Sunday, July 13, 2014

Please, Reva, Watch Your Step

In a Richmond Times-Dispatch article penned by Graham Moomaw and Michael Martz -- “Jones Dismisses Boulevard Stadium as 'Second-Best'” -- it says Mayor Dwight C. Jones has turned his back on building a new baseball stadium on the Boulevard. Well, it seems to me the mayor has turned around on this issue more than once.

Via email, Mayor Jones' office told Moomaw and Martz the mayor has "ruled out" the idea of a new stadium on the Boulevard. The email added that Jones will “enthusiastically reintroduce” the revised Shockoe Stadium plan when he senses, “the time is right.”

My respect for good timing notwithstanding, after reading more warmed over folderol along those lines, a few sentences near the bottom of the piece caught my attention. In part, it read:
Councilwoman Reva M. Trammell, of the 8th District, plans to introduce a resolution calling for an advisory referendum to allow voters to weigh in on the stadium issue in November.
Bravo, Reva Trammell!

Yes, John Q. Public definitely wants to have some say-so on this issue. After hundreds of conversations about this matter with all sorts of locals, I have no doubt of that. However, the wording of the referendum's proposal is supremely important.

The writing task can get sidetracked by hidden agendas. It can get twisted by trying too hard to avoid stepping on any toes, whatsoever. All of which can lead to tortured language that isn't clear and precise enough to gather the support it deserves. Word the thing wrong and it will get picked to death.

Over the last year, I’ve seen how that wording process can get butchered. So, I hope Ms Trammel’s mind is open to input from some folks who’ve already given a lot of thought to what an "advisory referendum" ought to set out to accomplish.

Please note: However well intended, last summer Charles Samuels’ advisory referendum proposal wasn’t well written. It failed by a 6-3 vote, probably for several reasons, but part of it was the wording was confusing. The Citizens Referendum Group’s two proposals (Proposition A and Proposition B) are also unclear in ways that have seemed to work against them. At this point, I won’t speculate about why the wording of both of those efforts failed to be clear enough to articulate specific goals, or to inspire widespread confidence.  

Given what I've learned about how NOT to do it, I hope Trammell will state at Monday night's City Council meeting exactly what her aim is with a referendum. Then I hope she and her colleagues who agree with her will put a small team of writers together, people who are in accord with that stated aim, to craft the new proposal's language.

After all is said and done, in my view, a well-written ballot proposal would finally allow voters in all nine districts a chance to say whether, or not, Shockoe Bottom should be declared a special historic area that is a “no-stadium zone.” This approach would not say where to build, or whether to renovate. It would simply rule out the Bottom for sports stadiums and arenas. It would protect an old neighborhood many have come to understand now matters to the nation's history

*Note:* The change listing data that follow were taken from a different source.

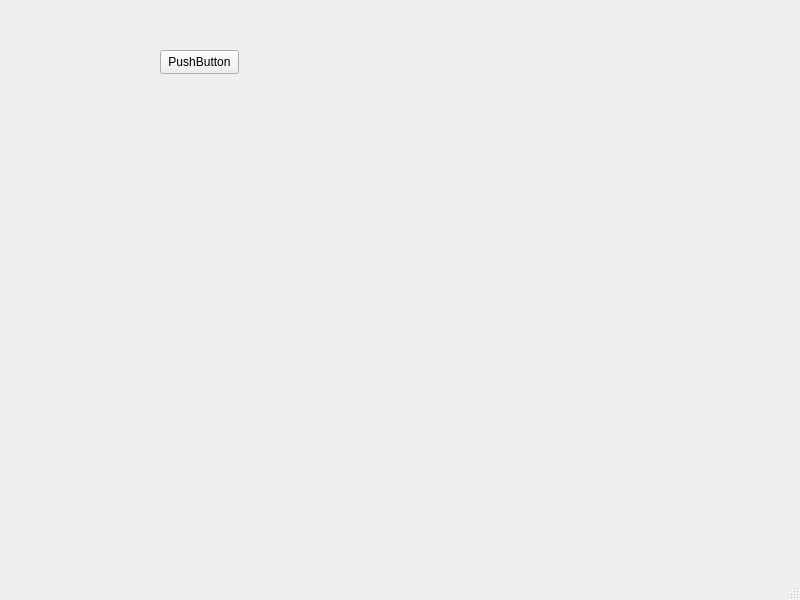
Before: the Qt Designer form mainwindow.ui in arcreane/python-project-enzo-yasmina, drawn with Qt 5.
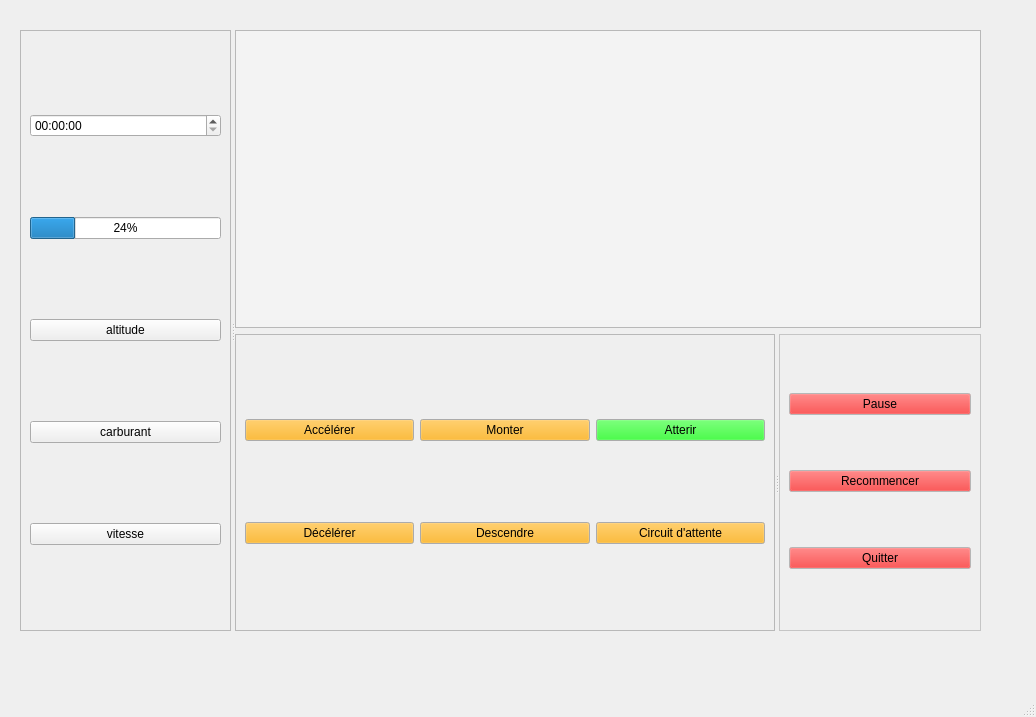
After: the same form once the commit is applied.

Patch:
```diff
--- a/mainwindow.ui
+++ b/mainwindow.ui
@@ -6,26 +6,527 @@
    <rect>
     <x>0</x>
     <y>0</y>
-    <width>800</width>
-    <height>600</height>
+    <width>1036</width>
+    <height>717</height>
    </rect>
   </property>
+  <property name="palette">
+   <palette>
+    <active>
+     <colorrole role="Base">
+      <brush brushstyle="SolidPattern">
+       <color alpha="255">
+        <red>20</red>
+        <green>12</green>
+        <blue>255</blue>
+       </color>
+      </brush>
+     </colorrole>
+    </active>
+    <inactive>
+     <colorrole role="Base">
+      <brush brushstyle="SolidPattern">
+       <color alpha="255">
+        <red>20</red>
+        <green>12</green>
+        <blue>255</blue>
+       </color>
+      </brush>
+     </colorrole>
+    </inactive>
+    <disabled/>
+   </palette>
+  </property>
   <property name="windowTitle">
    <string>MainWindow</string>
   </property>
   <widget class="QWidget" name="centralwidget">
-   <widget class="QPushButton" name="sample_pushbutton">
+   <widget class="QSplitter" name="splitter_2">
     <property name="geometry">
      <rect>
-      <x>160</x>
-      <y>50</y>
-      <width>79</width>
-      <height>24</height>
+      <x>20</x>
+      <y>30</y>
+      <width>961</width>
+      <height>601</height>
      </rect>
     </property>
-    <property name="text">
-     <string>PushButton</string>
+    <property name="orientation">
+     <enum>Qt::Orientation::Horizontal</enum>
     </property>
+    <property name="opaqueResize">
+     <bool>true</bool>
+    </property>
+    <widget class="QFrame" name="stats">
+     <property name="sizePolicy">
+      <sizepolicy hsizetype="Fixed" vsizetype="Expanding">
+       <horstretch>0</horstretch>
+       <verstretch>0</verstretch>
+      </sizepolicy>
+     </property>
+     <property name="palette">
+      <palette>
+       <active>
+        <colorrole role="Base">
+         <brush brushstyle="SolidPattern">
+          <color alpha="255">
+           <red>0</red>
+           <green>0</green>
+           <blue>0</blue>
+          </color>
+         </brush>
+        </colorrole>
+       </active>
+       <inactive>
+        <colorrole role="Base">
+         <brush brushstyle="SolidPattern">
+          <color alpha="255">
+           <red>0</red>
+           <green>0</green>
+           <blue>0</blue>
+          </color>
+         </brush>
+        </colorrole>
+       </inactive>
+       <disabled/>
+      </palette>
+     </property>
+     <property name="frameShape">
+      <enum>QFrame::Shape::StyledPanel</enum>
+     </property>
+     <property name="frameShadow">
+      <enum>QFrame::Shadow::Raised</enum>
+     </property>
+     <layout class="QVBoxLayout" name="verticalLayout_2">
+      <item>
+       <widget class="QTimeEdit" name="timeEdit">
+        <property name="palette">
+         <palette>
+          <active>
+           <colorrole role="Base">
+            <brush brushstyle="SolidPattern">
+             <color alpha="255">
+              <red>255</red>
+              <green>255</green>
+              <blue>255</blue>
+             </color>
+            </brush>
+           </colorrole>
+          </active>
+          <inactive>
+           <colorrole role="Base">
+            <brush brushstyle="SolidPattern">
+             <color alpha="255">
+              <red>255</red>
+              <green>255</green>
+              <blue>255</blue>
+             </color>
+            </brush>
+           </colorrole>
+          </inactive>
+          <disabled/>
+         </palette>
+        </property>
+       </widget>
+      </item>
+      <item>
+       <widget class="QProgressBar" name="progressBar">
+        <property name="palette">
+         <palette>
+          <active>
+           <colorrole role="Base">
+            <brush brushstyle="SolidPattern">
+             <color alpha="255">
+              <red>255</red>
+              <green>255</green>
+              <blue>255</blue>
+             </color>
+            </brush>
+           </colorrole>
+          </active>
+          <inactive>
+           <colorrole role="Base">
+            <brush brushstyle="SolidPattern">
+             <color alpha="255">
+              <red>255</red>
+              <green>255</green>
+              <blue>255</blue>
+             </color>
+            </brush>
+           </colorrole>
+          </inactive>
+          <disabled/>
+         </palette>
+        </property>
+        <property name="value">
+         <number>24</number>
+        </property>
+       </widget>
+      </item>
+      <item>
+       <widget class="QPushButton" name="pushButton">
+        <property name="text">
+         <string>altitude</string>
+        </property>
+       </widget>
+      </item>
+      <item>
+       <widget class="QPushButton" name="pushButton_3">
+        <property name="text">
+         <string>carburant</string>
+        </property>
+       </widget>
+      </item>
+      <item>
+       <widget class="QPushButton" name="pushButton_4">
+        <property name="text">
+         <string>vitesse</string>
+        </property>
+       </widget>
+      </item>
+     </layout>
+    </widget>
+    <widget class="QWidget" name="verticalLayoutWidget">
+     <layout class="QVBoxLayout" name="verticalLayout_4">
+      <item>
+       <widget class="QGraphicsView" name="Zonedevol">
+        <property name="sizePolicy">
+         <sizepolicy hsizetype="Preferred" vsizetype="Preferred">
+          <horstretch>0</horstretch>
+          <verstretch>0</verstretch>
+         </sizepolicy>
+        </property>
+        <property name="baseSize">
+         <size>
+          <width>800</width>
+          <height>500</height>
+         </size>
+        </property>
+        <property name="palette">
+         <palette>
+          <active>
+           <colorrole role="Base">
+            <brush brushstyle="SolidPattern">
+             <color alpha="255">
+              <red>243</red>
+              <green>243</green>
+              <blue>243</blue>
+             </color>
+            </brush>
+           </colorrole>
+          </active>
+          <inactive>
+           <colorrole role="Base">
+            <brush brushstyle="SolidPattern">
+             <color alpha="255">
+              <red>243</red>
+              <green>243</green>
+              <blue>243</blue>
+             </color>
+            </brush>
+           </colorrole>
+          </inactive>
+          <disabled>
+           <colorrole role="Base">
+            <brush brushstyle="SolidPattern">
+             <color alpha="255">
+              <red>243</red>
+              <green>243</green>
+              <blue>243</blue>
+             </color>
+            </brush>
+           </colorrole>
+          </disabled>
+         </palette>
+        </property>
+       </widget>
+      </item>
+      <item>
+       <widget class="QSplitter" name="splitter">
+        <property name="orientation">
+         <enum>Qt::Orientation::Horizontal</enum>
+        </property>
+        <widget class="QFrame" name="actions">
+         <property name="sizePolicy">
+          <sizepolicy hsizetype="Preferred" vsizetype="Fixed">
+           <horstretch>0</horstretch>
+           <verstretch>0</verstretch>
+          </sizepolicy>
+         </property>
+         <property name="palette">
+          <palette>
+           <active>
+            <colorrole role="Button">
+             <brush brushstyle="SolidPattern">
+              <color alpha="179">
+               <red>255</red>
+               <green>170</green>
+               <blue>0</blue>
+              </color>
+             </brush>
+            </colorrole>
+            <colorrole role="Base">
+             <brush brushstyle="SolidPattern">
+              <color alpha="255">
+               <red>0</red>
+               <green>0</green>
+               <blue>0</blue>
+              </color>
+             </brush>
+            </colorrole>
+           </active>
+           <inactive>
+            <colorrole role="Button">
+             <brush brushstyle="SolidPattern">
+              <color alpha="179">
+               <red>255</red>
+               <green>170</green>
+               <blue>0</blue>
+              </color>
+             </brush>
+            </colorrole>
+            <colorrole role="Base">
+             <brush brushstyle="SolidPattern">
+              <color alpha="255">
+               <red>0</red>
+               <green>0</green>
+               <blue>0</blue>
+              </color>
+             </brush>
+            </colorrole>
+           </inactive>
+           <disabled>
+            <colorrole role="Button">
+             <brush brushstyle="SolidPattern">
+              <color alpha="179">
+               <red>255</red>
+               <green>170</green>
+               <blue>0</blue>
+              </color>
+             </brush>
+            </colorrole>
+           </disabled>
+          </palette>
+         </property>
+         <property name="frameShape">
+          <enum>QFrame::Shape::StyledPanel</enum>
+         </property>
+         <property name="frameShadow">
+          <enum>QFrame::Shadow::Raised</enum>
+         </property>
+         <layout class="QGridLayout" name="gridLayout">
+          <item row="1" column="2">
+           <widget class="QPushButton" name="pushButton_12">
+            <property name="palette">
+             <palette>
+              <active>
+               <colorrole role="Button">
+                <brush brushstyle="SolidPattern">
+                 <color alpha="179">
+                  <red>0</red>
+                  <green>255</green>
+                  <blue>0</blue>
+                 </color>
+                </brush>
+               </colorrole>
+              </active>
+              <inactive>
+               <colorrole role="Button">
+                <brush brushstyle="SolidPattern">
+                 <color alpha="179">
+                  <red>0</red>
+                  <green>255</green>
+                  <blue>0</blue>
+                 </color>
+                </brush>
+               </colorrole>
+              </inactive>
+              <disabled>
+               <colorrole role="Button">
+                <brush brushstyle="SolidPattern">
+                 <color alpha="179">
+                  <red>0</red>
+                  <green>255</green>
+                  <blue>0</blue>
+                 </color>
+                </brush>
+               </colorrole>
+              </disabled>
+             </palette>
+            </property>
+            <property name="text">
+             <string>Atterir</string>
+            </property>
+           </widget>
+          </item>
+          <item row="2" column="2">
+           <widget class="QPushButton" name="pushButton_13">
+            <property name="text">
+             <string>Circuit d'attente</string>
+            </property>
+           </widget>
+          </item>
+          <item row="1" column="0">
+           <widget class="QPushButton" name="pushButton_5">
+            <property name="text">
+             <string>Accélérer</string>
+            </property>
+           </widget>
+          </item>
+          <item row="2" column="1">
+           <widget class="QPushButton" name="pushButton_11">
+            <property name="text">
+             <string>Descendre</string>
+            </property>
+           </widget>
+          </item>
+          <item row="2" column="0">
+           <widget class="QPushButton" name="pushButton_9">
+            <property name="text">
+             <string>Décélérer</string>
+            </property>
+           </widget>
+          </item>
+          <item row="1" column="1">
+           <widget class="QPushButton" name="pushButton_10">
+            <property name="text">
+             <string>Monter</string>
+            </property>
+           </widget>
+          </item>
+         </layout>
+        </widget>
+        <widget class="QFrame" name="menu">
+         <property name="sizePolicy">
+          <sizepolicy hsizetype="Fixed" vsizetype="Fixed">
+           <horstretch>0</horstretch>
+           <verstretch>0</verstretch>
+          </sizepolicy>
+         </property>
+         <property name="palette">
+          <palette>
+           <active>
+            <colorrole role="Button">
+             <brush brushstyle="SolidPattern">
+              <color alpha="179">
+               <red>255</red>
+               <green>0</green>
+               <blue>0</blue>
+              </color>
+             </brush>
+            </colorrole>
+            <colorrole role="Base">
+             <brush brushstyle="SolidPattern">
+              <color alpha="255">
+               <red>0</red>
+               <green>0</green>
+               <blue>0</blue>
+              </color>
+             </brush>
+            </colorrole>
+            <colorrole role="Window">
+             <brush brushstyle="SolidPattern">
+              <color alpha="255">
+               <red>255</red>
+               <green>255</green>
+               <blue>255</blue>
+              </color>
+             </brush>
+            </colorrole>
+           </active>
+           <inactive>
+            <colorrole role="Button">
+             <brush brushstyle="SolidPattern">
+              <color alpha="179">
+               <red>255</red>
+               <green>0</green>
+               <blue>0</blue>
+              </color>
+             </brush>
+            </colorrole>
+            <colorrole role="Base">
+             <brush brushstyle="SolidPattern">
+              <color alpha="255">
+               <red>0</red>
+               <green>0</green>
+               <blue>0</blue>
+              </color>
+             </brush>
+            </colorrole>
+            <colorrole role="Window">
+             <brush brushstyle="SolidPattern">
+              <color alpha="255">
+               <red>255</red>
+               <green>255</green>
+               <blue>255</blue>
+              </color>
+             </brush>
+            </colorrole>
+           </inactive>
+           <disabled>
+            <colorrole role="Button">
+             <brush brushstyle="SolidPattern">
+              <color alpha="179">
+               <red>255</red>
+               <green>0</green>
+               <blue>0</blue>
+              </color>
+             </brush>
+            </colorrole>
+            <colorrole role="Base">
+             <brush brushstyle="SolidPattern">
+              <color alpha="255">
+               <red>255</red>
+               <green>255</green>
+               <blue>255</blue>
+              </color>
+             </brush>
+            </colorrole>
+            <colorrole role="Window">
+             <brush brushstyle="SolidPattern">
+              <color alpha="255">
+               <red>255</red>
+               <green>255</green>
+               <blue>255</blue>
+              </color>
+             </brush>
+            </colorrole>
+           </disabled>
+          </palette>
+         </property>
+         <property name="frameShape">
+          <enum>QFrame::Shape::StyledPanel</enum>
+         </property>
+         <property name="frameShadow">
+          <enum>QFrame::Shadow::Raised</enum>
+         </property>
+         <layout class="QVBoxLayout" name="verticalLayout_3">
+          <item>
+           <widget class="QPushButton" name="pushButton_2">
+            <property name="text">
+             <string>Pause</string>
+            </property>
+           </widget>
+          </item>
+          <item>
+           <widget class="QPushButton" name="pushButton_7">
+            <property name="text">
+             <string>Recommencer</string>
+            </property>
+           </widget>
+          </item>
+          <item>
+           <widget class="QPushButton" name="pushButton_8">
+            <property name="text">
+             <string>Quitter</string>
+            </property>
+           </widget>
+          </item>
+         </layout>
+        </widget>
+       </widget>
+      </item>
+     </layout>
+    </widget>
    </widget>
   </widget>
   <widget class="QMenuBar" name="menubar">
```
Left out of the diff: 23 changed lines with no effect on the pictures.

After Richmond's voters overwhelmingly reject Shockoe Bottom as a place to build a baseball stadium -- yes, I'm quite sure they will -- City Council should promptly call for proposals to build a new stadium and/or renovate the old one. Yes, I think the Save the Diamond concept should be studied. The process of gathering proposals should be wide open. Moreover, there’s no reason to rush the selection process by setting artificial dates for the Flying Squirrels to open a season in their new or renovated home.

After public hearings, City Council should be the entity to select the best plan. After all of Mayor Jones’ starts and stops, promises and changes, grins and fits, Turn! Turn! Turn! it will be time for him to forget about launching any more PR campaigns and just stand aside to await Council's decision. 

Richmond is still learning how to make its 10-year-old "strong mayor" system work smoothly. Now it’s fair to say it's been demonstrated that Richmonders don’t really want their mayors acting as shills for cabals of developers, contractors and hidden players, to build large publicly-financed projects. For the next two years the mayor should probably focus mostly on trying to be a good executive.

Bottom line: Go for it, Reva!

-- Photo from Reva Trammell's Facebook page.